[Mount Vernon] Virginia 15th July 1784
With feelings which are more easy to be conceived than expressed, I meet, and reciprocate the congratulations of the Representatives of this Commonwealth, on the final establishment of peace.1
Nothing can add more to the pleasure which arises from a conscientious discharge of public trust, than the approbation of one’s Country. To have been, under a vicissitude of fortune, amidst the difficult and trying scenes of an arduous conflict, so happy as to meet this is in my mind to have attained the highest honor and the consideration of it, in my present peaceful retirement will heighten all my domestic enjoyments, and constitute my greatest felicity.
I should have been truly wanting in duty, and must have frustrated the great and important object for which we resorted to Arms, if seduced by a temporary regard of fame I had suffer’d the paltry love of it to have interfered with my Country’s welfare, the interest of which was the only inducement which carried me to the Field—or permitted the rights of civil authority, though but for a moment, to be violated and infringed by a power meant originally to rescue and confirm them.
For those rewards and blessings which you have invoked for me in this world, and for the fruition of that happiness which is to come, you have Gentlemen all my thanks and all my gratitude—I wish I could insure them to you, and the State you represent, an hundred fold.
LB, DLC:GW; ADf, DLC:GW.
1. The Virginia Gazette or the American Advertiser (Richmond), 14 Aug. 1784, reported: “A joint Committee of the two Houses of Assembly was appointed to wait on the General, and present the foregoing address [see doc. II] to wit: On the part of the House of Delegates, Mr [Joseph] Jones (of King George), Mr [William] Grayson, Mr [William] Brent, Mr [Alexander] Henderson, and Mr [Thomas] West. And on the part of the Senate, Mr [Burwell] Bassett, Mr [William] Fitzhugh, and Mr Henry Lee.
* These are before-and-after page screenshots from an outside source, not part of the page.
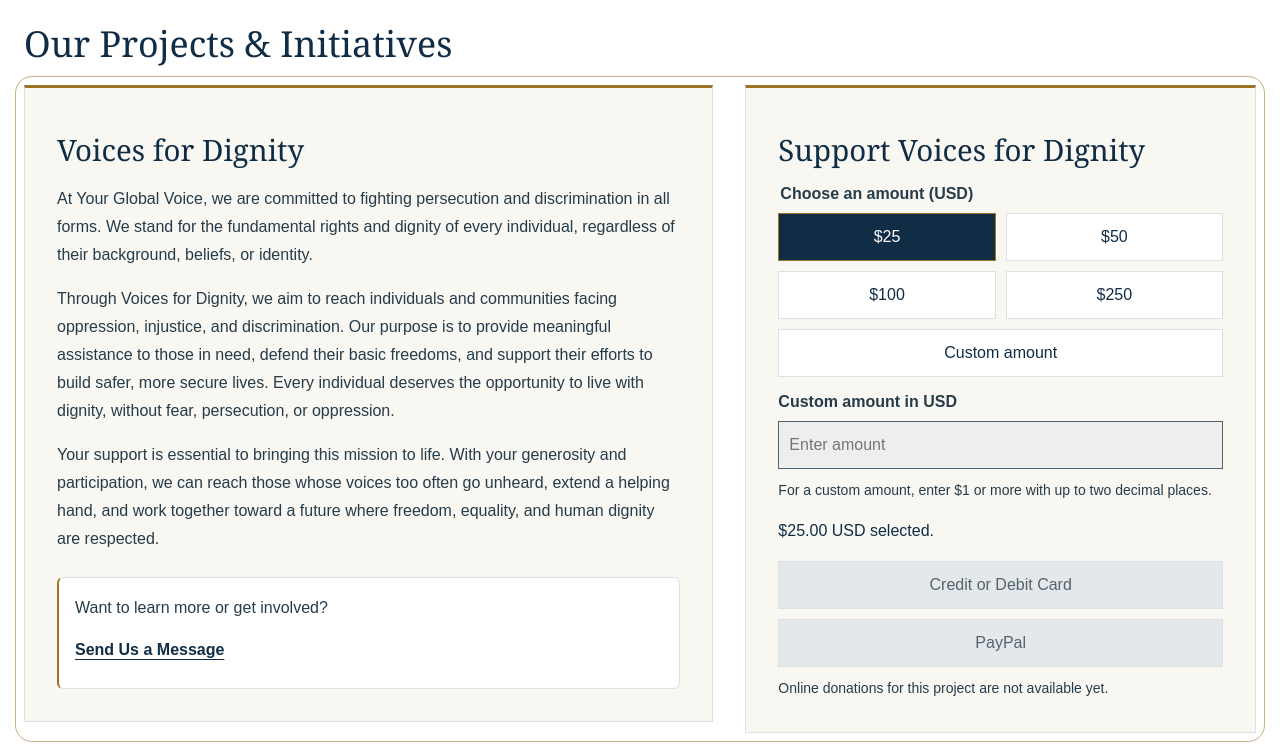
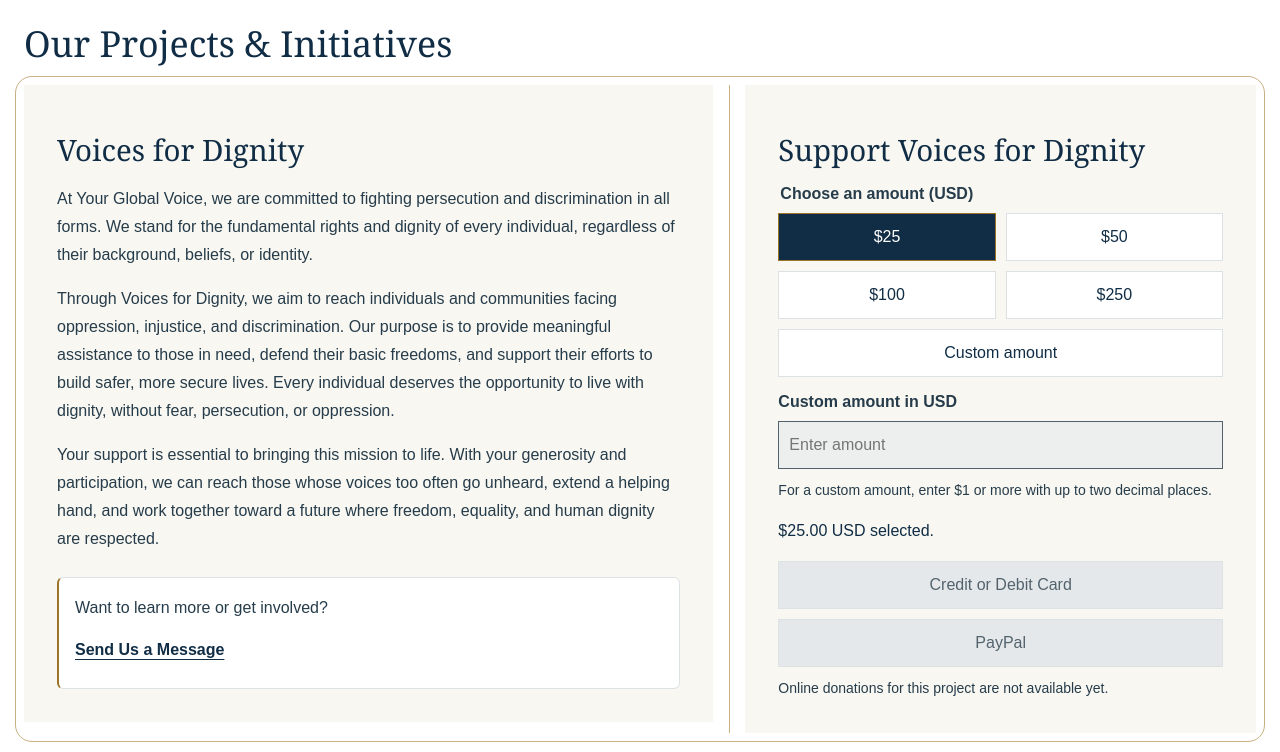
Before and after one commit to AELEFTERIADIS/Your-Global-Voice, a website: page public/projects.html in a window 1280 px wide. Shown: the part 1088-1840 px from the top of the page. Drawn offline with Linux system fonts and the light colour scheme.

Commit message:
Replace inner project borders with one desktop gold divider

```diff
--- a/public/projects.css
+++ b/public/projects.css
@@ -1,7 +1,7 @@
 .project-initiatives { margin-block: 1.5rem 2rem; }
 .project-initiatives > h2 { font-size: clamp(1.5rem, 2.8vw, 2.25rem); margin-bottom: 1.25rem; }
 .project-dignity-layout { display: grid; grid-template-columns: minmax(0, 1.35fr) minmax(0, 1fr); gap: 2rem; align-items: start; outline: 1px solid rgba(164, 124, 50, .6); outline-offset: 8px; border-radius: .5rem; }
-.project-dignity-info, .project-giving { min-width: 0; border: 1px solid var(--line); border-top: 3px solid var(--gold); background: var(--cream); padding: clamp(1.25rem, 2.5vw, 2rem); }
+.project-dignity-info, .project-giving { min-width: 0; border: 0; background: var(--cream); padding: calc(clamp(1.25rem, 2.5vw, 2rem) + 3px) calc(clamp(1.25rem, 2.5vw, 2rem) + 1px) calc(clamp(1.25rem, 2.5vw, 2rem) + 1px); }
 .project-dignity-info > h3, .project-giving > h3 { font-size: clamp(1.375rem, 2.3vw, 1.875rem); line-height: 1.25; margin-bottom: 1rem; }
 .project-contact { border: 1px solid var(--line); border-left: 2px solid var(--gold); border-radius: .375rem; background: white; margin-top: 1.5rem; padding: 1rem; }
 .project-contact > p { margin-bottom: .375rem; }
@@ -37,3 +37,9 @@
  .project-read-more > summary { display: inline-flex; }
  .project-read-more > p:first-of-type { margin-top: .75rem; }
 }
+
+/* One separator in the existing desktop column gap; no divider when stacked. */
+@media (min-width: 64.0625rem) {
+ .project-giving { position: relative; }
+ .project-giving::before { content: ""; position: absolute; left: calc(-1rem - .5px); top: 0; bottom: 0; width: 1px; background: rgba(164, 124, 50, .6); }
+}
```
“The Joint Committee accordingly waited upon the General at his seat of Mount Vernon, and presented the Address, to which he was pleased to return the following Answer.”
The text of GW’s response followed.